Well in all likelihood they are in a fair position to judge the human race as they provide us with many “essential” products in our day to day lives-not forgetting squeezy butter. Consequently they receive a lot of complaints from people across the globe using their products-therefore it’s likely they get to observe a good cross section of today’s societies in many different countries.
Unilever says consumers are self interested, concerned about safety, health, taste and price, they are also short term thinkers. Whereas citizens have a broader social interest, they are about waste, the environment and human rights when buying a product. They are also long term thinkers.
Much as I dislike admitting it, I would say Unilever is correct in it’s surmises, it’s also correct in saying that consumers make up the majority of the population, in all countries. This is why I feel schools and peer education are particularly key in influencing future patterns of behaviour amongst future generations. School should be the place that cultivates shrewd thinkers who are socially responsible people in all aspects of their lives. It makes perfect sense seen as schools are places where you receive an education about the wider world, encompassing anything from the weather, to war, to woodwork; you also make friends there, you eat there, and inevitably spend over half your teenage life in school; it has the potential to create waves of change at an impressionable age.
The final lecture of the 6 days, before we moved onto OpenSpace and more discussions, was given by Charly Poppe:- on the role of the EU in world food trade and the consequences of its involvement. This man, a coordinator at Friends of the Earth, was almost as drippy as I felt. He made a fascinating subject so dull and lack lustre I dropped off on many an occasion-at one point waking with a start as my chin hit my chest causing me to snort and be startled awake! His PowerPoint however, did yield some interesting facts.
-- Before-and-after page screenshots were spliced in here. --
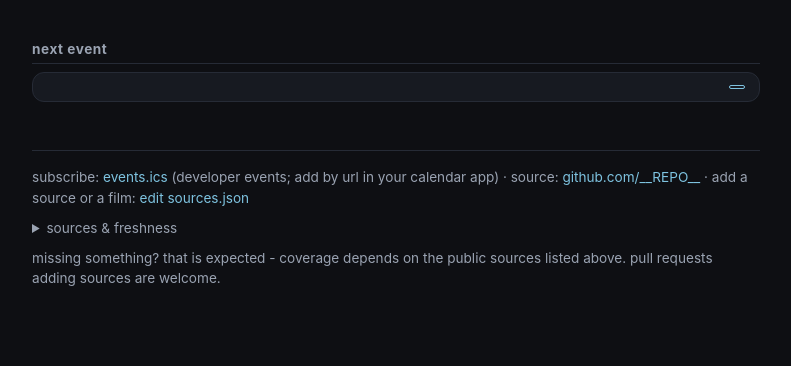
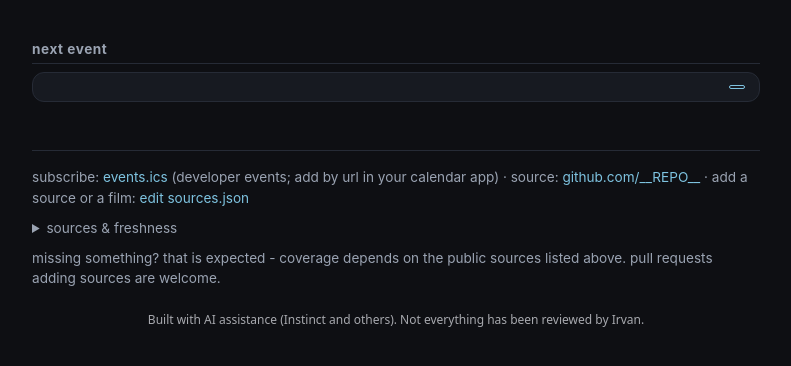
Before and after one commit to irvan-putra/kapan, a plain HTML site: page scripts/template.html in a window 1280 px wide. Shown: the part 100-466 px from the top of the page, without its empty margins (244-1035 px from the left). Drawn offline with Linux system fonts and the light colour scheme.

Commit message:
Add AI-assistance note: built with AI (Instinct and others), not everything reviewed by Irvan

```diff
--- a/scripts/template.html
+++ b/scripts/template.html
@@ -315,5 +315,6 @@ function renderNext(){
   tick(); countdownTimer = setInterval(tick, 1000);
 }
 </script>
+<p class="ai-note" style="text-align:center;font:12px/1.4 system-ui,sans-serif;opacity:.7;margin:24px 12px">Built with AI assistance (Instinct and others). Not everything has been reviewed by Irvan.</p>
 </body>
 </html>
```
Also changed, not shown: site/index.html (+1 -0 lines), site/jakarta/index.html (+1 -0 lines), site/jogja/index.html (+1 -0 lines), 1 other file.
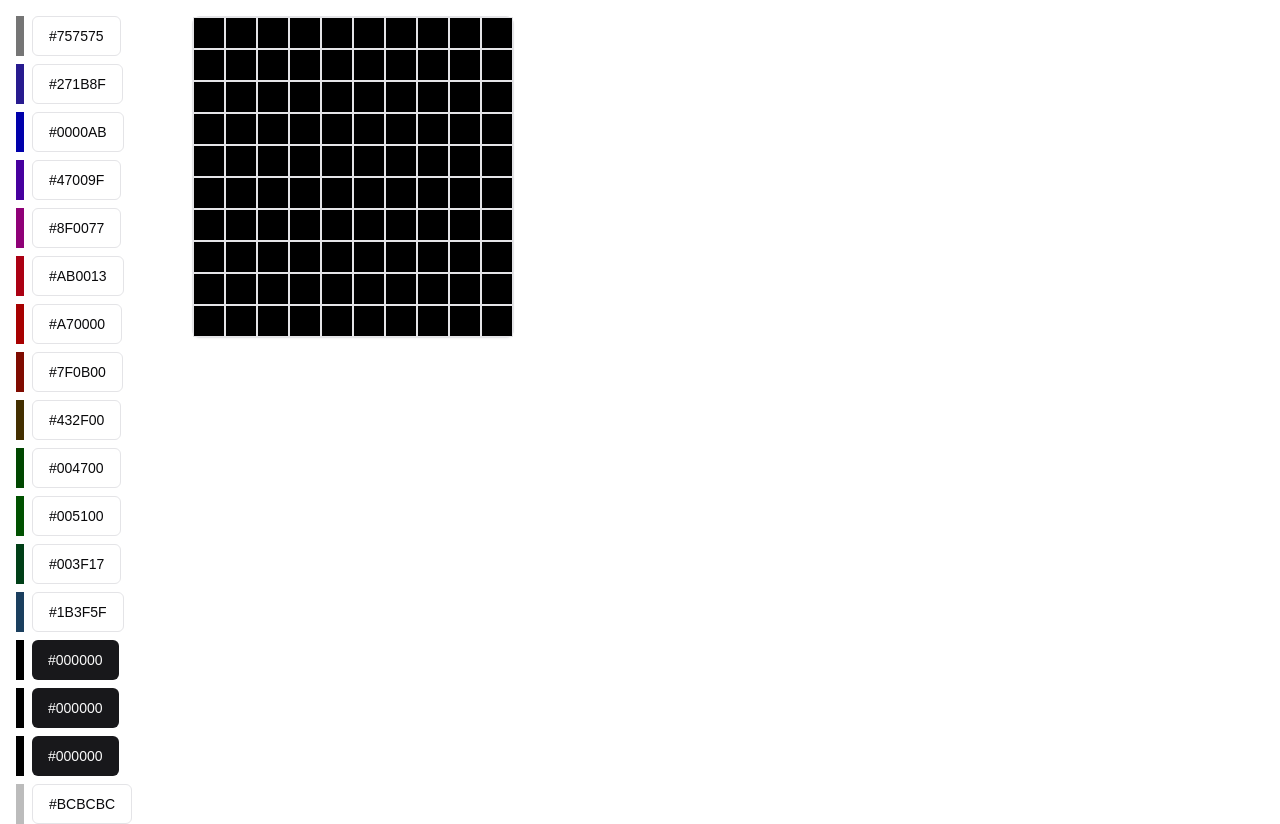
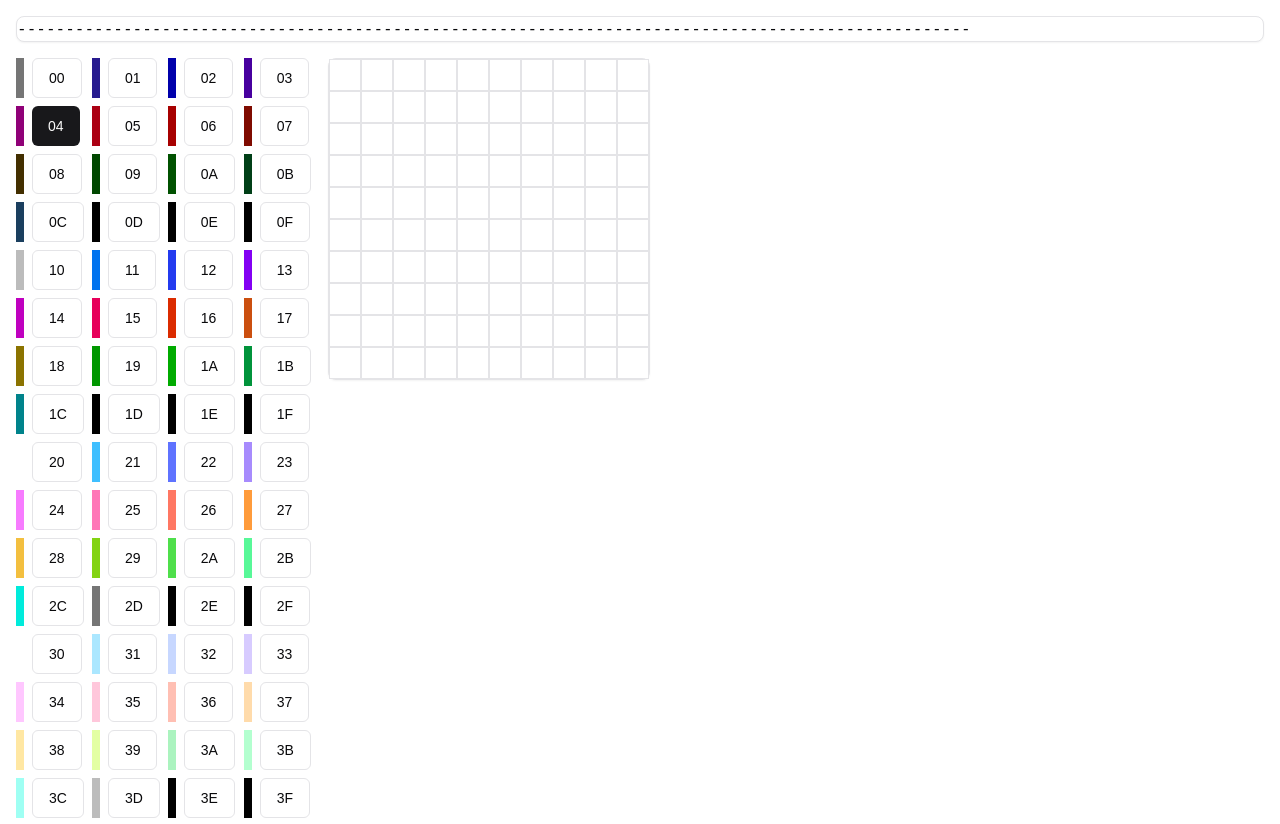
Before and after one commit to fmzu/editor, a Next.js app: page / in a window 1280 px wide. Shown: the top 824 px of the page. Built offline with nearby package versions, Linux system fonts and the light colour scheme; a web font is replaced by a local one.

Commit message:
update: ページを修正する

```diff
--- a/app/_components/dot-editor.tsx
+++ b/app/_components/dot-editor.tsx
@@ -13,7 +13,7 @@ const DEFAULT_COLOR = "#000000" // 黒
 
 // セルの型を定義します
 type Cell = {
-  color: string
+  color: string | null
 }
 
 // グリッドの初期状態を作成します
@@ -22,7 +22,7 @@ const createEmptyGrid = (): Cell[][] => {
   for (let i = 0; i < NUM_ROWS; i++) {
     rows.push([])
     for (let j = 0; j < NUM_COLS; j++) {
-      rows[i].push({ color: DEFAULT_COLOR })
+      rows[i].push({ color: null })
     }
   }
   return rows
@@ -31,26 +31,37 @@ const createEmptyGrid = (): Cell[][] => {
 export const DotEditor = () => {
   const [grid, setGrid] = useState(createEmptyGrid())
 
-  const [selectedColor, setSelectedColor] = useState(DEFAULT_COLOR)
+  const [colorId, setColorId] = useState("04")
 
-  const COLORS = Array.from(colors.values())
+  const COLORS = Array.from(colors.keys())
 
   const handleCellClick = (rowIndex: number, colIndex: number) => {
     const newGrid = [...grid]
-    newGrid[rowIndex][colIndex].color = selectedColor
+    newGrid[rowIndex][colIndex].color = colorId
     setGrid(newGrid)
   }
 
+  const gridToString = (grid: Cell[][]): string => {
+    return grid.map((row) => row.map((cell) => cell.color).join("-")).join("-")
+  }
+
   return (
-    <div className="flex gap-4 p-4">
-      <div className="flex flex-col gap-2 w-40">
+    <div className="p-4 space-y-4">
+      <Card>
+        <pre>{gridToString(grid)}</pre>
+      </Card>
+      <div className="flex gap-4">
+        <div className="grid grid-cols-4 gap-2">
           {COLORS.map((color) => (
             <div key={color} className="flex gap-2">
-            <div className="w-2" style={{ backgroundColor: color }} />
+              <div
+                className="w-2"
+                style={{ backgroundColor: colors.get(color) }}
+              />
               <Button
                 key={color}
-              variant={selectedColor === color ? "default" : "outline"}
-              onClick={() => setSelectedColor(color)}
+                variant={colorId === color ? "default" : "outline"}
+                onClick={() => setColorId(color)}
               >
                 {color}
               </Button>
@@ -67,7 +78,10 @@ export const DotEditor = () => {
                     type="button"
                     onClick={() => handleCellClick(rowIndex, colIndex)}
                     className={cn("w-8 h-8 border")}
-                  style={{ backgroundColor: cell.color }}
+                    style={{
+                      backgroundColor:
+                        cell.color !== null ? colors.get(cell.color) : "white",
+                    }}
                   />
                 ))}
               </div>
@@ -75,5 +89,6 @@ export const DotEditor = () => {
           </Card>
         </div>
       </div>
+    </div>
   )
 }
```
Lines whose indentation alone changed are shown as unchanged.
Apparantly a large indicator that we are inafct in the middle of a global food crisis, is the fact thar over the last 3 years foos prices have gone up by 83% !! The poor (not quite sure who exactly ‘they’ are), spend 50-80% of their income on food; 75% of those living in extreme poverty live in rural areas; and lastly, that the majority of hunger victims in less economically developed countries and famers-something that could quite quickly become a reality in Britain too.
Here the problem cannot be solved with money because it’s a fundamental part of the cause; for instance, the EU offers subsidies to farmers to produce more crops to export, which puts up the cost of food locally and abroad because instead of the nearest farm supplying the nearest people, it’s selling the crop abroad, where they also have to pay more for it because of import taxes, and the supplying country has to import more itself to fill the gap of supply that its exports left! Last year alone, Britain imported 14,000 tonnes of chocolate-covered waffles from all its trading partners and exported 15,000 tonnes. The UK exported 20 tonnes of mineral water to Australia, only to bring back 21 tonnes, what’s the point?!
The other financial cause lies in the increasing costs of agriculture, as oil prices rise the price of fertiliser and nitrates rise accordingly. Whilst the environmental and financial implications of oil are being realised, man feels the need to produce biofuels. According to Friends of the Earth, biofuels are 20-30% of the cause of the Global Food Crisis, because they take land away from food production, hence the controversy surrounding them. Of course Britain has not taken this on board before totally going off in the wrong direction when it comes to the environment, seeking an easy solution to a complex problem; this time by announcing a 5% biofuels target by 2010, Britain has never moved so fast on an environmental matter, unfortunately it’s a misguided leap in the wrong direction, as introducing commercial biofuels to the mass market will never be sustainable.
And so this was the final formal lecture of the week, the second half of week was kick-started by……